▶ _Problem details_: Only the text of the records, copied exactly, is wanted; no pictures.

▶ _Stored data_:

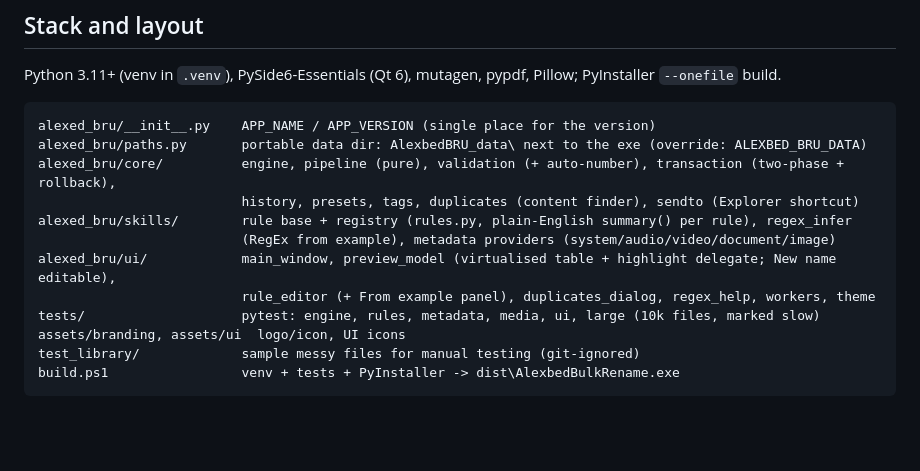
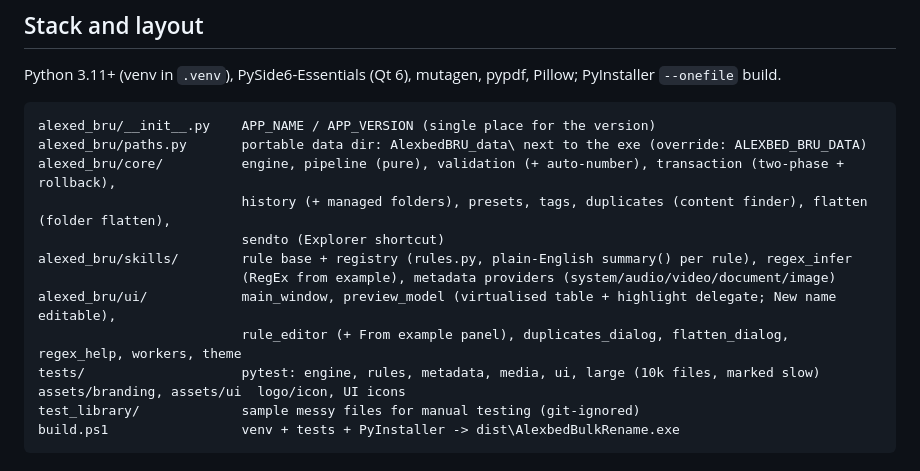
Before and after one commit to alexbedca/Alexbed-Bulk-Rename-Utility, a Markdown page: CLAUDE.md, the part around the change. GitHub-like rendering; blank space fills up the shorter version.

```diff
--- a/CLAUDE.md
+++ b/CLAUDE.md
@@ -32,11 +32,12 @@ Python 3.11+ (venv in `.venv`), PySide6-Essentials (Qt 6), mutagen, pypdf, Pillo
 alexed_bru/__init__.py    APP_NAME / APP_VERSION (single place for the version)
 alexed_bru/paths.py       portable data dir: AlexbedBRU_data\ next to the exe (override: ALEXBED_BRU_DATA)
 alexed_bru/core/          engine, pipeline (pure), validation (+ auto-number), transaction (two-phase + rollback),
-                          history, presets, tags, duplicates (content finder), sendto (Explorer shortcut)
+                          history (+ managed folders), presets, tags, duplicates (content finder), flatten (folder flatten),
+                          sendto (Explorer shortcut)
 alexed_bru/skills/        rule base + registry (rules.py, plain-English summary() per rule), regex_infer
                           (RegEx from example), metadata providers (system/audio/video/document/image)
 alexed_bru/ui/            main_window, preview_model (virtualised table + highlight delegate; New name editable),
-                          rule_editor (+ From example panel), duplicates_dialog, regex_help, workers, theme
+                          rule_editor (+ From example panel), duplicates_dialog, flatten_dialog, regex_help, workers, theme
 tests/                    pytest: engine, rules, metadata, media, ui, large (10k files, marked slow)
 assets/branding, assets/ui  logo/icon, UI icons
 test_library/             sample messy files for manual testing (git-ignored)
```
Also changed, not shown: README.md (+20 -0 lines), docs/ROADMAP.md (+8 -0 lines), docs/screenshots/flatten.png (added), 7 other files.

▶ _Output for this task_:
Before and after one commit to alexbedca/Alexbed-Bulk-Rename-Utility, a Markdown page: CLAUDE.md, the part around the change. GitHub-like rendering; blank space fills up the shorter version.

```diff
--- a/CLAUDE.md
+++ b/CLAUDE.md
@@ -32,11 +32,12 @@ Python 3.11+ (venv in `.venv`), PySide6-Essentials (Qt 6), mutagen, pypdf, Pillo
 alexed_bru/__init__.py    APP_NAME / APP_VERSION (single place for the version)
 alexed_bru/paths.py       portable data dir: AlexbedBRU_data\ next to the exe (override: ALEXBED_BRU_DATA)
 alexed_bru/core/          engine, pipeline (pure), validation (+ auto-number), transaction (two-phase + rollback),
-                          history, presets, tags, duplicates (content finder), sendto (Explorer shortcut)
+                          history (+ managed folders), presets, tags, duplicates (content finder), flatten (folder flatten),
+                          sendto (Explorer shortcut)
 alexed_bru/skills/        rule base + registry (rules.py, plain-English summary() per rule), regex_infer
                           (RegEx from example), metadata providers (system/audio/video/document/image)
 alexed_bru/ui/            main_window, preview_model (virtualised table + highlight delegate; New name editable),
-                          rule_editor (+ From example panel), duplicates_dialog, regex_help, workers, theme
+                          rule_editor (+ From example panel), duplicates_dialog, flatten_dialog, regex_help, workers, theme
 tests/                    pytest: engine, rules, metadata, media, ui, large (10k files, marked slow)
 assets/branding, assets/ui  logo/icon, UI icons
 test_library/             sample messy files for manual testing (git-ignored)
```
Also changed, not shown: README.md (+20 -0 lines), docs/ROADMAP.md (+8 -0 lines), docs/screenshots/flatten.png (added), 7 other files.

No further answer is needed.